THE PROBLEM: Each record below should be set down exactly.

AVAILABLE DATA:

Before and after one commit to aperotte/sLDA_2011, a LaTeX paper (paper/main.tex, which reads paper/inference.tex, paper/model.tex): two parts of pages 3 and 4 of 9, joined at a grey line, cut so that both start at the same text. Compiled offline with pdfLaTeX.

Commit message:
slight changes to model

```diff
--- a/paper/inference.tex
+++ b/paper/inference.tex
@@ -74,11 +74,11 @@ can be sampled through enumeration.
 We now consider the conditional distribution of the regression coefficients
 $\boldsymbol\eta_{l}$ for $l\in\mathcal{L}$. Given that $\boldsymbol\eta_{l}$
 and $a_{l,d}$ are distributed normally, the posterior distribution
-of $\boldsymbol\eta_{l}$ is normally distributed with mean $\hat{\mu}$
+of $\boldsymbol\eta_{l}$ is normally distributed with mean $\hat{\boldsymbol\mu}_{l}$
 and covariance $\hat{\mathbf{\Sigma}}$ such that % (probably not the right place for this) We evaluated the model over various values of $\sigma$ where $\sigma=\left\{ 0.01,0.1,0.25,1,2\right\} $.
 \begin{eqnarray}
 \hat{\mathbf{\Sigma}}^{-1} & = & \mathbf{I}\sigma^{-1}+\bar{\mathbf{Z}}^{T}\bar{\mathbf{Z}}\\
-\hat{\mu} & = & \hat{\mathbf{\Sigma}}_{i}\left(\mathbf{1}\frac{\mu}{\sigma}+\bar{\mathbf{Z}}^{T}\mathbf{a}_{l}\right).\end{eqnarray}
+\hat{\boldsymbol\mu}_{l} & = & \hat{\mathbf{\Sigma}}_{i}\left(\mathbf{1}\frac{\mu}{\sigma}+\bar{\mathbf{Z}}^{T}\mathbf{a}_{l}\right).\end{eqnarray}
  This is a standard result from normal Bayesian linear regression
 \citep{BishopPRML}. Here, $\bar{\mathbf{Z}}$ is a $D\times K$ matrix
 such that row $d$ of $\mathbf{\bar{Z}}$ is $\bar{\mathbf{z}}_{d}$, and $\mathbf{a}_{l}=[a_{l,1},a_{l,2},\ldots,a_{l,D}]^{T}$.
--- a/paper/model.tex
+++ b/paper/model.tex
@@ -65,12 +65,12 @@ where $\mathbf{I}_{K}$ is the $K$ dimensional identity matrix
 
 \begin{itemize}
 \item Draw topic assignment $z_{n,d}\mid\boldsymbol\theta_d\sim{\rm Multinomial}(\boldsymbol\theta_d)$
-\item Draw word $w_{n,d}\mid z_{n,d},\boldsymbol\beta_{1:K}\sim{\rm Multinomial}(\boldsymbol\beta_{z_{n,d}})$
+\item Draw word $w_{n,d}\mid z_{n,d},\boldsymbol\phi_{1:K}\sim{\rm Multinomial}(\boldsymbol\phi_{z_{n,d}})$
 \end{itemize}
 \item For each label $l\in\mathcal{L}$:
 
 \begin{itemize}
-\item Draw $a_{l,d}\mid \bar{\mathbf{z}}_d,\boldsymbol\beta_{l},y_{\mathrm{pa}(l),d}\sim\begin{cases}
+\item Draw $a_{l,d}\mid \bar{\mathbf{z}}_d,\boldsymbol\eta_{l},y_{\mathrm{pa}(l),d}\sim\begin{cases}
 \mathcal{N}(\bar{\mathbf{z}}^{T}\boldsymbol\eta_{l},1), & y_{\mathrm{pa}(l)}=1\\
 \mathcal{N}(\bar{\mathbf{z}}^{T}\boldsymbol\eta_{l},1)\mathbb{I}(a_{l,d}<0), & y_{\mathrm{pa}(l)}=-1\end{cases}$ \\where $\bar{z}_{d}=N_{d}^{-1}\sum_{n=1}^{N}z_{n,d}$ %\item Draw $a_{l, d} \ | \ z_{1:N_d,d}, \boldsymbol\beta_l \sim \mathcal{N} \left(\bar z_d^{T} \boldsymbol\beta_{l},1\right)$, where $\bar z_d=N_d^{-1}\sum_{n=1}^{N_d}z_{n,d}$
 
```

WRITTEN REPLY:
Before and after one commit to aperotte/sLDA_2011, a LaTeX paper (paper/main.tex, which reads paper/inference.tex, paper/model.tex): two parts of pages 3 and 4 of 9, joined at a grey line, cut so that both start at the same text. Compiled offline with pdfLaTeX.

Commit message:
slight changes to model

```diff
--- a/paper/inference.tex
+++ b/paper/inference.tex
@@ -74,11 +74,11 @@ can be sampled through enumeration.
 We now consider the conditional distribution of the regression coefficients
 $\boldsymbol\eta_{l}$ for $l\in\mathcal{L}$. Given that $\boldsymbol\eta_{l}$
 and $a_{l,d}$ are distributed normally, the posterior distribution
-of $\boldsymbol\eta_{l}$ is normally distributed with mean $\hat{\mu}$
+of $\boldsymbol\eta_{l}$ is normally distributed with mean $\hat{\boldsymbol\mu}_{l}$
 and covariance $\hat{\mathbf{\Sigma}}$ such that % (probably not the right place for this) We evaluated the model over various values of $\sigma$ where $\sigma=\left\{ 0.01,0.1,0.25,1,2\right\} $.
 \begin{eqnarray}
 \hat{\mathbf{\Sigma}}^{-1} & = & \mathbf{I}\sigma^{-1}+\bar{\mathbf{Z}}^{T}\bar{\mathbf{Z}}\\
-\hat{\mu} & = & \hat{\mathbf{\Sigma}}_{i}\left(\mathbf{1}\frac{\mu}{\sigma}+\bar{\mathbf{Z}}^{T}\mathbf{a}_{l}\right).\end{eqnarray}
+\hat{\boldsymbol\mu}_{l} & = & \hat{\mathbf{\Sigma}}_{i}\left(\mathbf{1}\frac{\mu}{\sigma}+\bar{\mathbf{Z}}^{T}\mathbf{a}_{l}\right).\end{eqnarray}
  This is a standard result from normal Bayesian linear regression
 \citep{BishopPRML}. Here, $\bar{\mathbf{Z}}$ is a $D\times K$ matrix
 such that row $d$ of $\mathbf{\bar{Z}}$ is $\bar{\mathbf{z}}_{d}$, and $\mathbf{a}_{l}=[a_{l,1},a_{l,2},\ldots,a_{l,D}]^{T}$.
--- a/paper/model.tex
+++ b/paper/model.tex
@@ -65,12 +65,12 @@ where $\mathbf{I}_{K}$ is the $K$ dimensional identity matrix
 
 \begin{itemize}
 \item Draw topic assignment $z_{n,d}\mid\boldsymbol\theta_d\sim{\rm Multinomial}(\boldsymbol\theta_d)$
-\item Draw word $w_{n,d}\mid z_{n,d},\boldsymbol\beta_{1:K}\sim{\rm Multinomial}(\boldsymbol\beta_{z_{n,d}})$
+\item Draw word $w_{n,d}\mid z_{n,d},\boldsymbol\phi_{1:K}\sim{\rm Multinomial}(\boldsymbol\phi_{z_{n,d}})$
 \end{itemize}
 \item For each label $l\in\mathcal{L}$:
 
 \begin{itemize}
-\item Draw $a_{l,d}\mid \bar{\mathbf{z}}_d,\boldsymbol\beta_{l},y_{\mathrm{pa}(l),d}\sim\begin{cases}
+\item Draw $a_{l,d}\mid \bar{\mathbf{z}}_d,\boldsymbol\eta_{l},y_{\mathrm{pa}(l),d}\sim\begin{cases}
 \mathcal{N}(\bar{\mathbf{z}}^{T}\boldsymbol\eta_{l},1), & y_{\mathrm{pa}(l)}=1\\
 \mathcal{N}(\bar{\mathbf{z}}^{T}\boldsymbol\eta_{l},1)\mathbb{I}(a_{l,d}<0), & y_{\mathrm{pa}(l)}=-1\end{cases}$ \\where $\bar{z}_{d}=N_{d}^{-1}\sum_{n=1}^{N}z_{n,d}$ %\item Draw $a_{l, d} \ | \ z_{1:N_d,d}, \boldsymbol\beta_l \sim \mathcal{N} \left(\bar z_d^{T} \boldsymbol\beta_{l},1\right)$, where $\bar z_d=N_d^{-1}\sum_{n=1}^{N_d}z_{n,d}$
 
```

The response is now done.